BEGIN Records provided

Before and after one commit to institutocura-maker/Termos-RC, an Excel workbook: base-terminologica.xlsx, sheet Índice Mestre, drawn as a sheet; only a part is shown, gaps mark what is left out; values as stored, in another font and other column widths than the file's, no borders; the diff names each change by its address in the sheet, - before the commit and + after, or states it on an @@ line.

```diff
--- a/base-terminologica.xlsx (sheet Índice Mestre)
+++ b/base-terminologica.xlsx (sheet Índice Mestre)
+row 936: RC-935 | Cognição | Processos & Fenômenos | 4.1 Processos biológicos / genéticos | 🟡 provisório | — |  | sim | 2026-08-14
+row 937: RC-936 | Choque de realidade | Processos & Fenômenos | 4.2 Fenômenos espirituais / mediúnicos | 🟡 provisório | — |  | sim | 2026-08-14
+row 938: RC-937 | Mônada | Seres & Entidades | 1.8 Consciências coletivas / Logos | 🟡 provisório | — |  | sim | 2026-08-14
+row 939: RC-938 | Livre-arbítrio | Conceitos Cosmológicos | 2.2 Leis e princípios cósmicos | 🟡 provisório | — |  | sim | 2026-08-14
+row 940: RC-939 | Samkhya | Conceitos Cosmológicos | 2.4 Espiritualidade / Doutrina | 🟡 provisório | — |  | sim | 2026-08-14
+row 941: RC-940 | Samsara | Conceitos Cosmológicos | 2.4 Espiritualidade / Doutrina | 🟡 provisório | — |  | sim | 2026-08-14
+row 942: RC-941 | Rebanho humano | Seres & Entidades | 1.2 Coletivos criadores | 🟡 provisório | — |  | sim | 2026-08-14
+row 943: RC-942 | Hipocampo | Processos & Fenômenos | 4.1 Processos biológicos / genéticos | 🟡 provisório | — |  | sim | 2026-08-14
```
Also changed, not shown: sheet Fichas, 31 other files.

END Records provided

**Work to complete**
Set down the records again verbatim, so that each word stays as it is.

**Answer to this exercise**
Before and after one commit to institutocura-maker/Termos-RC, an Excel workbook: base-terminologica.xlsx, sheet Índice Mestre, drawn as a sheet; only a part is shown, gaps mark what is left out; values as stored, in another font and other column widths than the file's, no borders; the diff names each change by its address in the sheet, - before the commit and + after, or states it on an @@ line.

```diff
--- a/base-terminologica.xlsx (sheet Índice Mestre)
+++ b/base-terminologica.xlsx (sheet Índice Mestre)
+row 936: RC-935 | Cognição | Processos & Fenômenos | 4.1 Processos biológicos / genéticos | 🟡 provisório | — |  | sim | 2026-08-14
+row 937: RC-936 | Choque de realidade | Processos & Fenômenos | 4.2 Fenômenos espirituais / mediúnicos | 🟡 provisório | — |  | sim | 2026-08-14
+row 938: RC-937 | Mônada | Seres & Entidades | 1.8 Consciências coletivas / Logos | 🟡 provisório | — |  | sim | 2026-08-14
+row 939: RC-938 | Livre-arbítrio | Conceitos Cosmológicos | 2.2 Leis e princípios cósmicos | 🟡 provisório | — |  | sim | 2026-08-14
+row 940: RC-939 | Samkhya | Conceitos Cosmológicos | 2.4 Espiritualidade / Doutrina | 🟡 provisório | — |  | sim | 2026-08-14
+row 941: RC-940 | Samsara | Conceitos Cosmológicos | 2.4 Espiritualidade / Doutrina | 🟡 provisório | — |  | sim | 2026-08-14
+row 942: RC-941 | Rebanho humano | Seres & Entidades | 1.2 Coletivos criadores | 🟡 provisório | — |  | sim | 2026-08-14
+row 943: RC-942 | Hipocampo | Processos & Fenômenos | 4.1 Processos biológicos / genéticos | 🟡 provisório | — |  | sim | 2026-08-14
```
Also changed, not shown: sheet Fichas, 31 other files.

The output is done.